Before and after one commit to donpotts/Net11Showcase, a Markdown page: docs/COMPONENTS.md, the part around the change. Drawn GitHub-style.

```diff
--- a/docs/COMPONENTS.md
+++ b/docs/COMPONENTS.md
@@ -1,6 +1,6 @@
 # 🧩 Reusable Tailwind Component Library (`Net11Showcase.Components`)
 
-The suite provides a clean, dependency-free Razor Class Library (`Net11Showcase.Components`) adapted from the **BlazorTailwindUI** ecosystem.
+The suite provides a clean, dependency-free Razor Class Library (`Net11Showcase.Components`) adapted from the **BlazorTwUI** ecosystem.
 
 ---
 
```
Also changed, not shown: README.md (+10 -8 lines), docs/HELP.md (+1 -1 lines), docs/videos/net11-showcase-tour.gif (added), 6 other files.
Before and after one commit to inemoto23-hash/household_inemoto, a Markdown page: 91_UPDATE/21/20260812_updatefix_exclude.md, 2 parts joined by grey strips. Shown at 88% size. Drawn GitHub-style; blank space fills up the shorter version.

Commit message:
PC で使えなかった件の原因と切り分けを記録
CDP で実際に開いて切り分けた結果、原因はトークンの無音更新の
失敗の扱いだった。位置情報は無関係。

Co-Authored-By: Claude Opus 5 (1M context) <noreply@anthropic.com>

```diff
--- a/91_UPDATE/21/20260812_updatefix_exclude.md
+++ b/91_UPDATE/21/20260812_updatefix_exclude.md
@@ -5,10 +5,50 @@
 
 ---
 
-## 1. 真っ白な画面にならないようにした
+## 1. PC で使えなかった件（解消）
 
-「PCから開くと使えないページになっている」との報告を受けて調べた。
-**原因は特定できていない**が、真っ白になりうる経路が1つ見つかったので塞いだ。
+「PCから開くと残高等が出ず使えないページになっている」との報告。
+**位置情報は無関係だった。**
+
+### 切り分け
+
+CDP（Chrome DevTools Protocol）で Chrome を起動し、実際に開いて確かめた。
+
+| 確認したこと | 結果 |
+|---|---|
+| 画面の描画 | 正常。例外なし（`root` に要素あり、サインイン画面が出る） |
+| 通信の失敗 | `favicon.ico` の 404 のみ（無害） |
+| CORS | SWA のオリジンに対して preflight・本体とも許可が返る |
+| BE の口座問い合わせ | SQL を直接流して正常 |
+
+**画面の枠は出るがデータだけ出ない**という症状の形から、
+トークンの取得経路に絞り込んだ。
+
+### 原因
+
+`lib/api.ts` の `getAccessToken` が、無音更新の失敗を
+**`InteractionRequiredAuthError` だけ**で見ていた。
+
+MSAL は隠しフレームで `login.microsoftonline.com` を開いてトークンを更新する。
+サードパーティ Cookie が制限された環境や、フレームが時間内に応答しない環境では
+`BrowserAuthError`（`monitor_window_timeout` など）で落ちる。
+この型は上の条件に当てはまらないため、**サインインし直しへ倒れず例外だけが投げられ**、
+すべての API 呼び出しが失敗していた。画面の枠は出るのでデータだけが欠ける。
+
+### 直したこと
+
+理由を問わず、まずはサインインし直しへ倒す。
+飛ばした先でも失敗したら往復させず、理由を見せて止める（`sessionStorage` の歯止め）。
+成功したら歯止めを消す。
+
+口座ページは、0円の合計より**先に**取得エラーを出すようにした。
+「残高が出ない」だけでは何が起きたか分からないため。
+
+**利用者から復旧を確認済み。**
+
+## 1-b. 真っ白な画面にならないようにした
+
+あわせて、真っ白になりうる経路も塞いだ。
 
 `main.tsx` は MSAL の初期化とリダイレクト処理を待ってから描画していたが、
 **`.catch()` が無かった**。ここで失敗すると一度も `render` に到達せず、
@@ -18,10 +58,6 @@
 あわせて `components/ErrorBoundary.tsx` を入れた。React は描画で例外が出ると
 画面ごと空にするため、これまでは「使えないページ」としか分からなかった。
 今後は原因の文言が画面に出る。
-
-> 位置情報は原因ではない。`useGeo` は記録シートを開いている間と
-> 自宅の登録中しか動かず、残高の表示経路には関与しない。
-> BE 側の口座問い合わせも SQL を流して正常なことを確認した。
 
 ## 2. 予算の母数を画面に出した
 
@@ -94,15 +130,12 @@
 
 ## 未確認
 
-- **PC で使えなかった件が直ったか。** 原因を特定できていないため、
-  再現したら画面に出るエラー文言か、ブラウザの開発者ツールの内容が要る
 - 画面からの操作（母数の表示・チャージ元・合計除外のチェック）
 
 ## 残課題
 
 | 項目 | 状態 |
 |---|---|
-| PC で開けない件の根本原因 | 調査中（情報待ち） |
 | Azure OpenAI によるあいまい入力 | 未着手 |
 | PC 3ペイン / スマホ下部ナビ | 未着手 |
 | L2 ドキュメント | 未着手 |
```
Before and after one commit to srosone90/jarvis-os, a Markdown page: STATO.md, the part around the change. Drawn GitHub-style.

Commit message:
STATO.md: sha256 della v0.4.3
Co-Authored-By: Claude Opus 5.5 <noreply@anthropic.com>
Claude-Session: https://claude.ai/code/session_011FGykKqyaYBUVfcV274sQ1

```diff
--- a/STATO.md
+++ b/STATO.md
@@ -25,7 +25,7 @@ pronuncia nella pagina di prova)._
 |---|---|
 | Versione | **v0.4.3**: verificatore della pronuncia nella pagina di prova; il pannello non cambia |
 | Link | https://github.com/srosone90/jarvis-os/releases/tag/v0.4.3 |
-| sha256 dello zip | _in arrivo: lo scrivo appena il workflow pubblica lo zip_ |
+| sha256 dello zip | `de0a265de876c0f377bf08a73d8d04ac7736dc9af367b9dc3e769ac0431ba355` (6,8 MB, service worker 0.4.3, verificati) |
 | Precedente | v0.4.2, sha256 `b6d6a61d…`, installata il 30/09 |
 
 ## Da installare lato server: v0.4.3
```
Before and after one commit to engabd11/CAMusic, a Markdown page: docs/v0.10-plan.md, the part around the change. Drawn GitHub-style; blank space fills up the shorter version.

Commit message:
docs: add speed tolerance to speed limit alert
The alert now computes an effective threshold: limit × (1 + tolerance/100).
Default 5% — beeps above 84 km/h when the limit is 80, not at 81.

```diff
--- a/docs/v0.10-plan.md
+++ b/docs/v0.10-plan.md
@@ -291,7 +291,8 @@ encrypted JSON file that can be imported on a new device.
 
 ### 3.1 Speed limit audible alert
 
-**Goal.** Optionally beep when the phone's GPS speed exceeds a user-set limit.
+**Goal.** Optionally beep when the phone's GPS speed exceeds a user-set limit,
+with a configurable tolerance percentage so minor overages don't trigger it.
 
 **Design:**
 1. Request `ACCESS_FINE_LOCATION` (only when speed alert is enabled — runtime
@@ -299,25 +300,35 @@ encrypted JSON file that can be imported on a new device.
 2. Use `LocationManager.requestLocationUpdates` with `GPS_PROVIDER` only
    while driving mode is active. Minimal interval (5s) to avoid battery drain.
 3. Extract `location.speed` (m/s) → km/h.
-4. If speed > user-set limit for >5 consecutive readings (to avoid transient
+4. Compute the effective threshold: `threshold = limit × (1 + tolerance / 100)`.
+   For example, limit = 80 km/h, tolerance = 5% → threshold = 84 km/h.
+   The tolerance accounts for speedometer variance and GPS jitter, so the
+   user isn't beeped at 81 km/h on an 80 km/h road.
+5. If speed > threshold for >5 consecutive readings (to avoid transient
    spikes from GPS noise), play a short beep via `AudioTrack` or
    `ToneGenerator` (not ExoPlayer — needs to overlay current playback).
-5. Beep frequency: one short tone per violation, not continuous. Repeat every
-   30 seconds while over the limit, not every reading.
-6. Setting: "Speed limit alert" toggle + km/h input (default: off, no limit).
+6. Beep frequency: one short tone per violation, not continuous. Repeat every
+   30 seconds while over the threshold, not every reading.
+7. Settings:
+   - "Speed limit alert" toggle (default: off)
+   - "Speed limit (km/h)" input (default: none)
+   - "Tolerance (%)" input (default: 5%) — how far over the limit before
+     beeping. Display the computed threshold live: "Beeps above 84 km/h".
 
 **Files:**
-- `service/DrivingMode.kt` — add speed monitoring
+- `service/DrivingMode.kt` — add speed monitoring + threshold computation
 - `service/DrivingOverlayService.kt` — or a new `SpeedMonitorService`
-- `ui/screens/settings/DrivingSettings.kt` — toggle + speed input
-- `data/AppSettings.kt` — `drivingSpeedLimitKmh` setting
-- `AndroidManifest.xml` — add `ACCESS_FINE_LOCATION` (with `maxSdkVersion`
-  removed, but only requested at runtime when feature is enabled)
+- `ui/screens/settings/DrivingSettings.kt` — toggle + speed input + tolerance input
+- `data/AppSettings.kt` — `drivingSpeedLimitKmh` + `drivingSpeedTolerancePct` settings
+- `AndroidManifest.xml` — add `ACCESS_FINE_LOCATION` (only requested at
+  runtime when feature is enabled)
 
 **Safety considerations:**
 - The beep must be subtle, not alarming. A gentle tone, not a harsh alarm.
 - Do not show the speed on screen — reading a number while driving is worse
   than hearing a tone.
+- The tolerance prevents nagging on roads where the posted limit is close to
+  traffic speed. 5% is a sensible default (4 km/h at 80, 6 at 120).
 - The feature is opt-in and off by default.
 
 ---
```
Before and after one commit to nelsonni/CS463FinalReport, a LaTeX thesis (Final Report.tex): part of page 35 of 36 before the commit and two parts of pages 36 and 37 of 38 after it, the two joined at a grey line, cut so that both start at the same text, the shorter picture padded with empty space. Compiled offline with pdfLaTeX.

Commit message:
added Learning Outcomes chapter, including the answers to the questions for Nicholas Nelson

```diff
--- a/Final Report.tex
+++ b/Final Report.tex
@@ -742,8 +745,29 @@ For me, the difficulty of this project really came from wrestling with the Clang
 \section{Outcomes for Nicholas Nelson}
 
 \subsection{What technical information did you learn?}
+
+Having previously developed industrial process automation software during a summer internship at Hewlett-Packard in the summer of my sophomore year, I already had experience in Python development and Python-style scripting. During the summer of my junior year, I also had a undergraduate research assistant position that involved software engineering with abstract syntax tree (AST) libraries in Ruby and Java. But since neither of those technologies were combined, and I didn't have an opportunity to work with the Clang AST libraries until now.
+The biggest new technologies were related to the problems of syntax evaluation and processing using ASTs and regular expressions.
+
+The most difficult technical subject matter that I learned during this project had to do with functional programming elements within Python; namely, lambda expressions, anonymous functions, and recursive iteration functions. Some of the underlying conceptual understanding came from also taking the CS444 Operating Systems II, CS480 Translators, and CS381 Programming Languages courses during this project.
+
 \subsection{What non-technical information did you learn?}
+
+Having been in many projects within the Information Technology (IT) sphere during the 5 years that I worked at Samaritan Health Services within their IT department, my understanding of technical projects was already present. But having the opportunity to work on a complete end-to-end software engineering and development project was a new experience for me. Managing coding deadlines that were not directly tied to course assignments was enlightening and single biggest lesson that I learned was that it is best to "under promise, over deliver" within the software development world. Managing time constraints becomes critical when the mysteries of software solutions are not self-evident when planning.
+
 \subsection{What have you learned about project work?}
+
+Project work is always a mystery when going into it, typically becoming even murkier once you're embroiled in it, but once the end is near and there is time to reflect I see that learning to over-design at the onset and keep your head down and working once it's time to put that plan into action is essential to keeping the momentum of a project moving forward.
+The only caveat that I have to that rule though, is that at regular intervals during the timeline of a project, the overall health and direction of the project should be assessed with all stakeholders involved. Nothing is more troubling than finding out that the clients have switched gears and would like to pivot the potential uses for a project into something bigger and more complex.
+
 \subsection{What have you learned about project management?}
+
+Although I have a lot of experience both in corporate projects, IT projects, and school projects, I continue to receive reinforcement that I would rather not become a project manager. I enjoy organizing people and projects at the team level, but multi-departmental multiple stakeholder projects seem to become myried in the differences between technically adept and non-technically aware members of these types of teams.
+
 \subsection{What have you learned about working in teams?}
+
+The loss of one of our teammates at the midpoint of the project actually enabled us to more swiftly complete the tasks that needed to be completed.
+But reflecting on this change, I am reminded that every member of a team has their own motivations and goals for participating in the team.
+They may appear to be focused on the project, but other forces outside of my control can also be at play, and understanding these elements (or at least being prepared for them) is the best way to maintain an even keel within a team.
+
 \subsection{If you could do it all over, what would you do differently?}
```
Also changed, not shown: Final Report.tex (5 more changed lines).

··········

- [Task]:
Please retype the top of the data exactly, down to and including the line that holds "Also changed, not shown: README.md", and nothing further.

- [Written answer]:
Before and after one commit to donpotts/Net11Showcase, a Markdown page: docs/COMPONENTS.md, the part around the change. Drawn GitHub-style.

```diff
--- a/docs/COMPONENTS.md
+++ b/docs/COMPONENTS.md
@@ -1,6 +1,6 @@
 # 🧩 Reusable Tailwind Component Library (`Net11Showcase.Components`)
 
-The suite provides a clean, dependency-free Razor Class Library (`Net11Showcase.Components`) adapted from the **BlazorTailwindUI** ecosystem.
+The suite provides a clean, dependency-free Razor Class Library (`Net11Showcase.Components`) adapted from the **BlazorTwUI** ecosystem.
 
 ---
 
```
Also changed, not shown: README.md (+10 -8 lines), docs/HELP.md (+1 -1 lines), docs/videos/net11-showcase-tour.gif (added), 6 other files.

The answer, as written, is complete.